  2. The Burr Woman. I must have been only 13 or 14 years old when I read this story. The burr woman is a short, apelike creature that attaches itself to a person's back, burrowing deep into the skin and gradually exerting mental control over its host. The story concerns a man's struggle to continue living his life with the creature clinging to his back, making continual psychic demands. At the climax, the man hurls himself off the edge of a ravine, killing himself. The burr woman detaches herself from him, and sets off in pursuit of the story's narrator, who we last see fleeing madly on his horse-drawn carriage from the inexorably following burr woman.
  3. Being An Angel.   A young man, struggling to pass his school exams, starts hearing a voice in his head tell him all the answers.  He passes easily, and gets through a difficult job interview with the aid of the voice.  Once he starts to work, though, the voice becomes more judgmental, even nasty, and starts to assert control.  It turns out that excessive, unwanted love can come not just from prospective suitors, but also from overprotective family members.
  4. Love Song From the Stars.  More sci-fi than horror, but can be horrific if you think about it a lot.  A self-envisioned ladies' man encounters a lovely woman on a deserted Greek island.  He smooth talks his way into some sex, but then finds out that he's now going to be the 'mother' of her alien progeny.  And they're mated for life.


These sorts of stories really creep me out.  I think everyone has had a moment when they were receiving unwanted positive attention, be it from a romantic interest, a family member, or even a particularly needy friend.

I'll touch upon other horror themes in later blog posts...


8 responses so far

  • Personal Demon says:

    Dr. Skull wrote: "...or even a particularly needy friend."

    Oh, great. Single me out for public ridicule.

  • PD said: "Oh, great. Single me out for public ridicule."

    I'm SOOOOO tempted to write something along the lines of: "Why do you always think I'm talking about you? I would never use the word 'friend' to refer to you!"

    But that would be mean, so I won't write it! 😛

  • babs67 says:

    PD - how do you think I feel? I know Dr. Skullstars is trying to tell me something...

    "burr woman ...attaches itself to a person’s back...and gradually exerting mental control over its host. The story concerns a man’s struggle to continue living his life with the creature clinging to his back, making continual psychic demands."

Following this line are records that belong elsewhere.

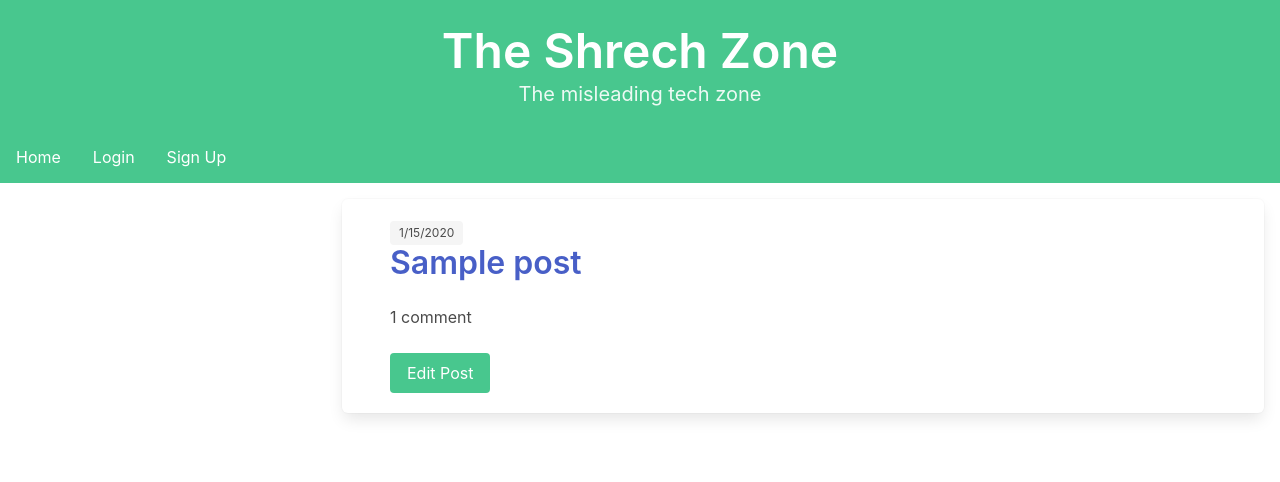
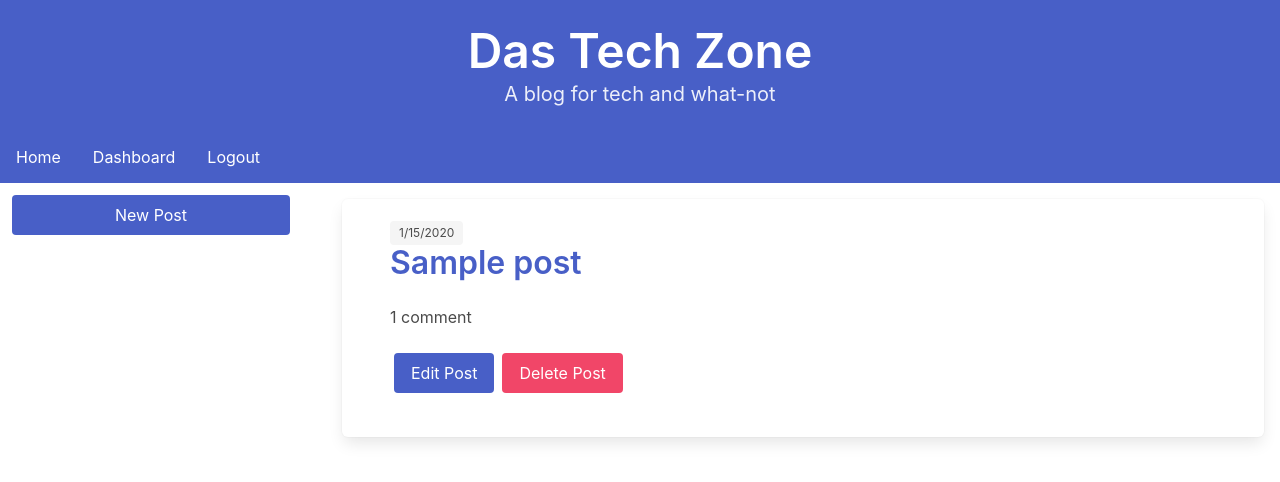
Before and after one commit to charlestietjen/Trilogy-HW-12-Tech-Blog, a Node server app: page /dashboard in a window 1280 px wide. Shown: the top 482 px of the page. Run offline with Node 20, Linux system fonts and the light colour scheme; a user stored in the database is signed in; tables that the repository leaves empty hold one stand-in row (values such as "Sample post"); some libraries are stand-ins or nearby versions.

Commit message:
add post, delete post

```diff
--- a/controllers/homeRoutes/dashboard.js
+++ b/controllers/homeRoutes/dashboard.js
@@ -6,7 +6,7 @@ const withAuth = require('../../utils/auth');
 router.get('/', (req, res) => {
     Post.findAll({
         where: {
-            id: req.session.user_id
+            user_id: req.session.user_id
         },
         attributes: ['id', 'title', 'body', 'created_at'],
         include: {
@@ -22,7 +22,8 @@ router.get('/', (req, res) => {
         const posts = dbPostData.map(post => post.get({ plain: true }));
         console.log(posts);
         res.render('dashboard', {
-            posts
+            posts,
+            loggedIn: true
         });
     })
     .catch(err => {
@@ -52,4 +53,10 @@ router.get('/edit/:id', withAuth, (req, res) => {
     });
 });
 
+router.get('/add-post', withAuth, (req, res) => {
+    res.render('add-post', {
+        loggedIn: true
+    })
+})
+
 module.exports = router;
--- /dev/null
+++ b/public/javascript/deletePost.js
@@ -0,0 +1,17 @@
+async function deleteHandler(event){
+    event.preventDefault();
+    const deleteBtn = document.querySelector('#delete-btn');
+    if (!confirm('Are you sure you want to delete this post?')){
+        return;
+    }
+    const response = await fetch(`/api/posts/${deleteBtn.getAttribute("data-post-id")}`, {
+        method: 'delete'
+    });
+    if (response.ok){
+        document.location.replace('/dashboard');
+    } else {
+        alert('Unable to delete post');
+    }
+}
+
+document.querySelector('#delete-btn').addEventListener('click', deleteHandler);
--- a/views/dashboard.handlebars
+++ b/views/dashboard.handlebars
@@ -1,15 +1,17 @@
 <div class="columns">
     <div id="update-information" class="column is-one-quarter">
-
+        <div class="content m-3 is-flex is-flex-direction-column is-justify-content-center">
+            <a href="/dashboard/add-post" class="button is-link">New Post</a>
+        </div>
     </div>
     <div id="my-posts" class="column">
         <ul class="posts">
             {{#each posts as |post|}}
             <li>
                 <div class="box m-4 px-6">
-                    {{> post-info post }}
+                    {{>post-info post }}
                     <div class="content">
-                       <a href="/dashboard/edit/{{post.id}}" class="button is-success">Edit Post</a>
+                       <a href="/dashboard/edit/{{post.id}}" class="button is-link content mx-1">Edit Post</a><button id="delete-btn" data-post-id="{{post.id}}" class="button is-danger content mx-1">Delete Post</button>
                     </div>
                 </div>
             </li>
@@ -17,3 +19,4 @@
         </ul>
     </div>
 </div>
+<script src="/javascript/deletePost.js"></script>
--- a/views/layouts/main.handlebars
+++ b/views/layouts/main.handlebars
@@ -8,13 +8,13 @@
     <link rel="stylesheet" href="/stylesheets/bulma.min.css">
 </head>
 <body>
-    <section class="hero is-success is-small">
+    <section class="hero is-link is-small">
         <div class="hero-body has-text-centered">
             <p class="title is-size-1">
-                The Shrech Zone
+                Das Tech Zone
             </p>
             <p class="subtitle">
-                The misleading tech zone
+                A blog for tech and what-not
             </p>
         </div>
         <nav class="navbar is-flex is-flex-direction-row">
--- a/views/single-post.handlebars
+++ b/views/single-post.handlebars
@@ -7,10 +7,13 @@
 </section>
 <section class="container">
     <h3 class="subtitle">Comments</h3>
-    <div class="content">
+    {{#if loggedIn}}<div class="content">
         <textarea class="textarea" name="comment-body" placeholder="Enter your comment..."></textarea>
         <button class="my-1 button is-success" id="comment-submit-btn">Submit</button>
     </div>
+    {{else}}
+        <a href="/login" class="button is-link content is-medium">Sign Up or Login to Comment on Posts</a>
+    {{/if}}
     {{>comments post.comments}}
 </section>
 <script src="/javascript/comment.js"></script>
```
Also changed, not shown: public/javascript/addPost.js (added, +26 -0 lines), views/add-post.handlebars (added, +12 -0 lines).
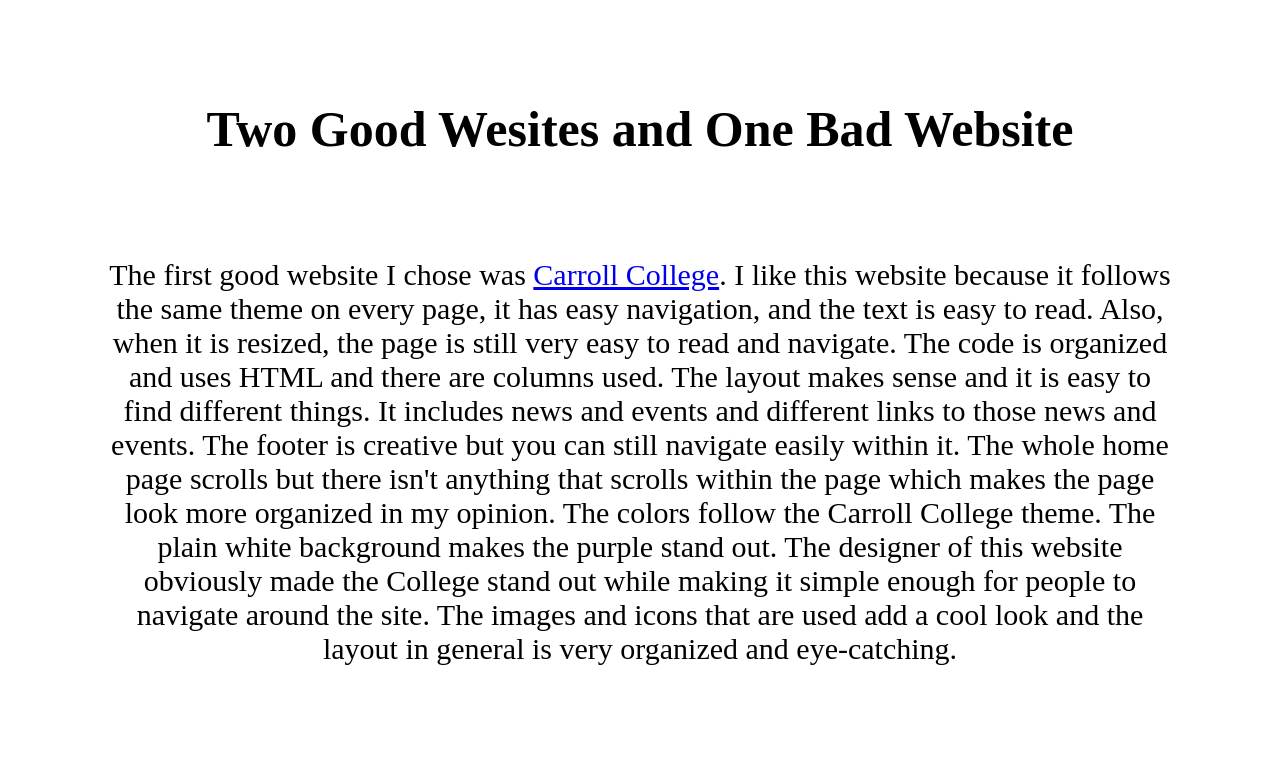
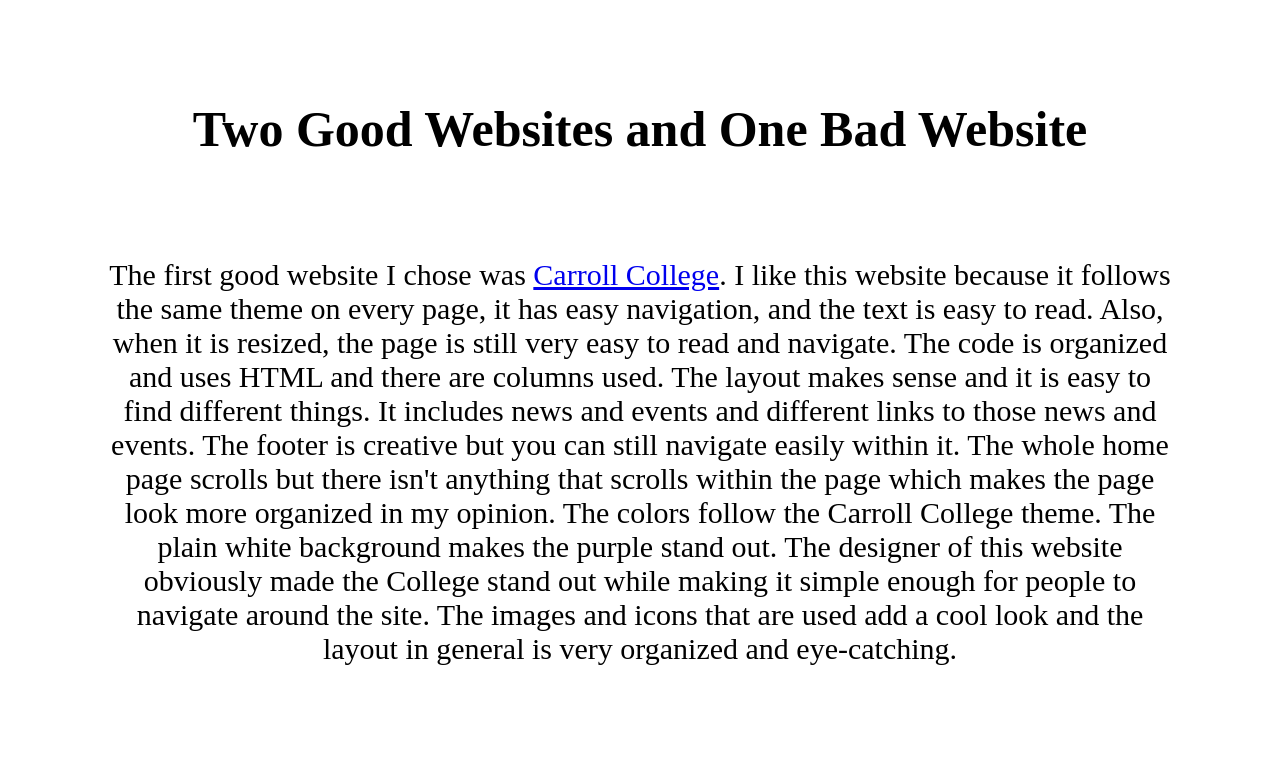
Before and after one commit to aurielik/aurielik.github.io, a plain HTML site: page websitepaper.html in a window 1280 px wide. Shown: the top 763 px of the page. Drawn offline with Linux system fonts and the light colour scheme.

Commit message:
Add files via upload

```diff
--- a/websitepaper.html
+++ b/websitepaper.html
@@ -4,7 +4,7 @@
     <title>Website Paper</title>
      <link href="websitepaper.css" rel="stylesheet" type="text/css">
     <section>
-    <h1>Two Good Wesites and One Bad Website</h1>
+    <h1>Two Good Websites and One Bad Website</h1>
     <p>The first good website I chose was <a href="https://www.carroll.edu/home" target="_new">Carroll College</a>. I like this website because it follows the same theme on every page, it has easy navigation, and the text is easy to read. Also, when it is resized, the page is still very easy to read and navigate. The code is organized and uses HTML and there are columns used. The layout makes sense and it is easy to find different things. It includes news and events and different links to those news and events. The footer is creative but you can still navigate easily within it. The whole home page scrolls but there isn't anything that scrolls within the page which makes the page look more organized in my opinion. The colors follow the Carroll College theme. The plain white background makes the purple stand out. The designer of this website obviously made the College stand out while making it simple enough for people to navigate around the site. The images and icons that are used add a cool look and the layout in general is very organized and eye-catching. </p>
 
     <p> The second good website I chose was  <a href="https://www.pinterest.com/" target="_new">Pinterest</a>. I really like this website because it has a pleasing look, easy navigation, and the layout is pleasing. They are using HTML but the coding looks a little confusing. This website shows posts in columns and rows that relate to your searches within the website so the home page is different for everyone and it catches each individual's eye. Sometimes the navigation within different posts is confusing. The only colors there are is red and white but it makes the colors in the pictures stick out. Every time you click refresh or home, new posts are added which changes up the site but still keeps it interesting. The images that pop up have curved corners and space between each post so there is white space and it looks organized and pleasing to the eye. You can also customize your account by making and saving posts. Pinterest also offers a "Request a Feature" link where you can request your own ideas to making the site better. </p>
```
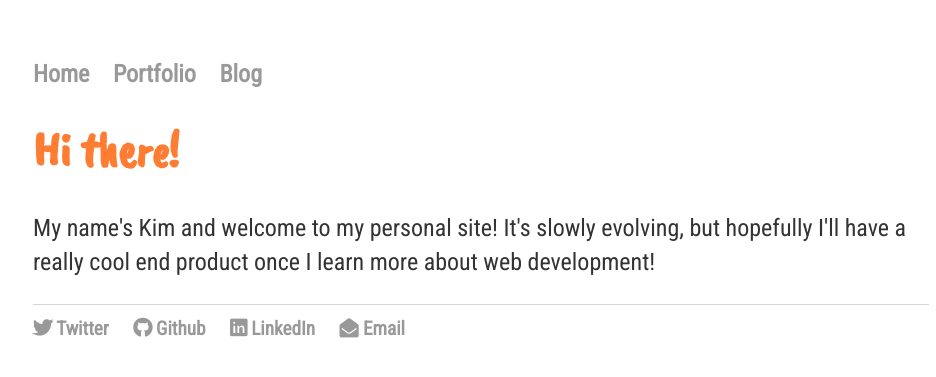
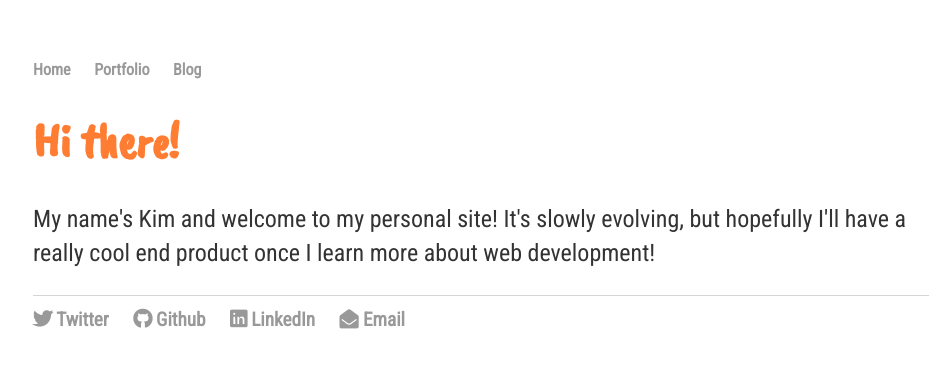
Before and after one commit to czolish/czolish.github.io, a Jekyll site: the page built from index.html, in a window 1280 px wide. Shown: the top 377 px of the page, without its empty margins (159-1095 px from the left). Built offline with Jekyll 4.4.1, drawn with Linux system fonts in a browser that asks for light colours; nearby versions of some CDN libraries; some web fonts are replaced; comment, search, counter and statistics services are not loaded.

Commit message:
Making nav list font smaller

```diff
--- a/css/main.css
+++ b/css/main.css
@@ -10,7 +10,15 @@ nav ul, footer ul {
     font-weight: bold;
 }
 
-nav ul li, footer ul li {
+nav ul li {
+    display: inline;
+    margin-right: 20px;
+    font-size: 1em;
+    list-style: none;
+    font-family: 'Roboto Condensed', sans-serif;
+}
+
+footer ul li {
     display: inline;
     margin-right: 20px;
     font-size: 1.5em;
```
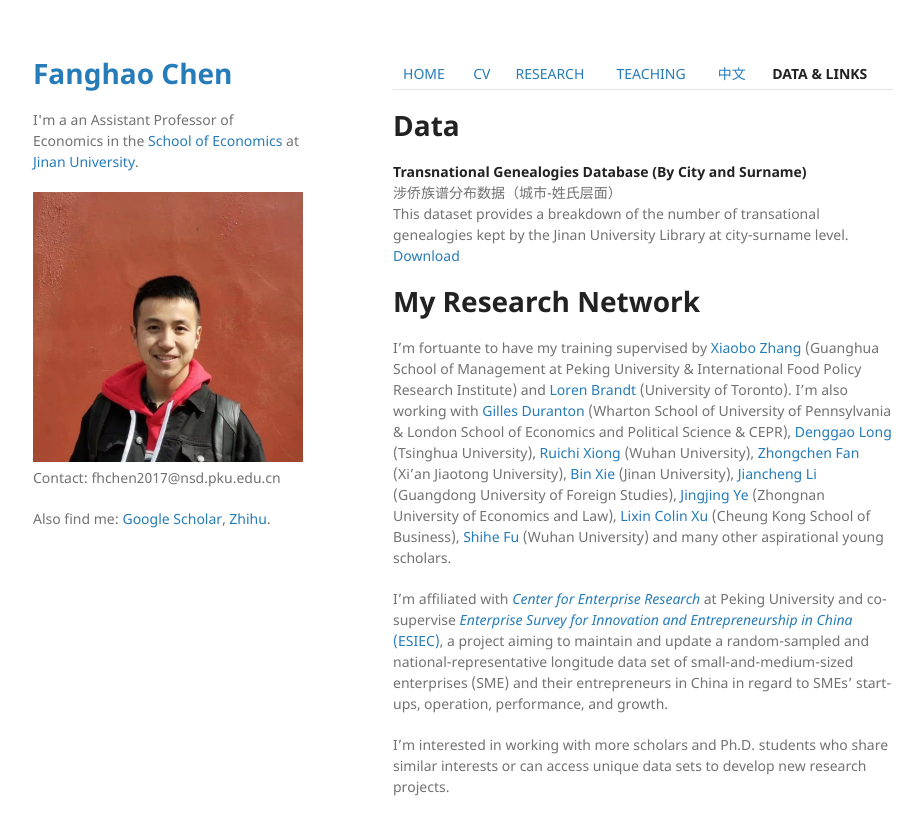
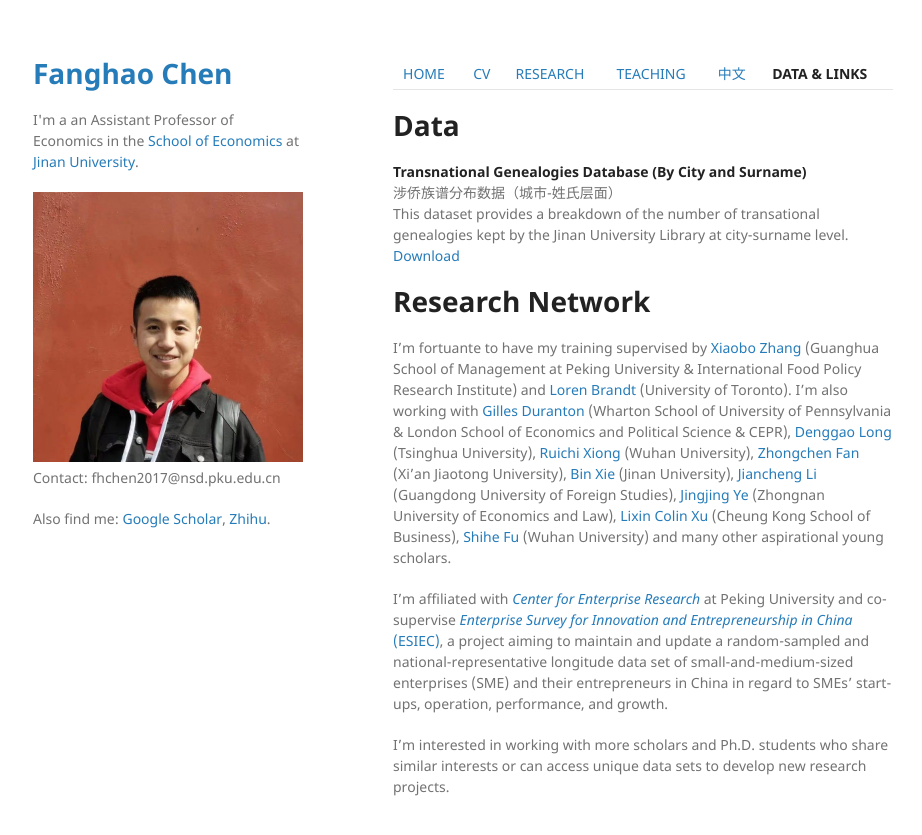
Before and after one commit to FanghaoChen/homepage, a Jekyll site: the page built from links.md, in a window 1280 px wide. Shown: the top 835 px of the page, without its empty margins (177-1099 px from the left). Built offline with Jekyll 4.4.1, drawn with Linux system fonts in a browser that asks for light colours; our own code applies the rules of GitHub Pages for plain Markdown files.

```diff
--- a/links.md
+++ b/links.md
@@ -7,7 +7,7 @@
 This dataset provides a breakdown of the number of transational genealogies kept by the Jinan University Library at city-surname level. <br/>
 [Download](./assets/涉侨族谱分布241028.rar)
 
-# My Research Network #
+# Research Network #
 
 I'm fortuante to have my training supervised by [Xiaobo Zhang](https://www.gsm.pku.edu.cn/jsjjxq.jsp?urltype=tree.TreeTempUrl&wbtreeid=1141&user_id=x.zhang) (Guanghua School of Management at Peking University & International Food Policy Research Institute) and [Loren Brandt](https://brandt.economics.utoronto.ca/) (University of Toronto). I'm also working with [Gilles Duranton](http://real-faculty.wharton.upenn.edu/duranton/) (Wharton School of University of Pennsylvania & London School of Economics and Political Science & CEPR), [Denggao Long](https://www.tioe.tsinghua.edu.cn/info/1179/1308.htm) (Tsinghua University), [Ruichi Xiong](https://www.ruichixiong.com/) (Wuhan University), [Zhongchen Fan](http://sef.xjtu.edu.cn/info/1086/18778.htm) (Xi'an Jiaotong University), [Bin Xie](http://binxie.weebly.com/) (Jinan University), [Jiancheng Li](https://jingmao.gdufs.edu.cn/info/2380/11238.htm) (Guangdong University of Foreign Studies), [Jingjing Ye](https://csxy.zuel.edu.cn/2022/0903/c7501a305013/pagem.htm) (Zhongnan University of Economics and Law), [Lixin Colin Xu](https://english.ckgsb.edu.cn/faculty/lixin-colin-xu/) (Cheung Kong School of Business), [Shihe Fu](https://ems.whu.edu.cn/info/1680/215401.htm) (Wuhan University) and many other aspirational young scholars.
 
```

  • babs67 wrote: "I know Dr. Skullstars is trying to tell me something…"

    Jeez, must you read so much into everything? Sometimes a 'parasitic, apelike woman who burrows into the backs of men and gradually takes over their minds' is just a 'parasitic, apelike woman who burrows into the backs of men and gradually takes over their minds'. 😛

  • [...] Guildea, Robert Hichens. A very unique and twisted tale of love. I described this one in a previous post, complete with a misspelling of the author’s [...]

  • [...] by a particularly obnoxious stray dog.  This story is actually an example of the horror theme of unwanted love that I blogged about a few days back. The story is collected in the Arkham House publication The [...]

  • Raymond van Over says:

    Believer it or not, I creeped myself out as I wrote the story. It was written soon after a disastrous love affair.

    • rvo wrote: "Believe it or not, I creeped myself out as I wrote the story."

      Thanks for commenting! I can totally believe it, because I was completely creeped out when I read it, and the tale has stayed with me over the years. Judging from the number of times searches for "the burr woman" has led people to my blog, I'm not the only one who felt that way. Excellent work!

      (I hope you've had better luck with relationships since then!) 🙂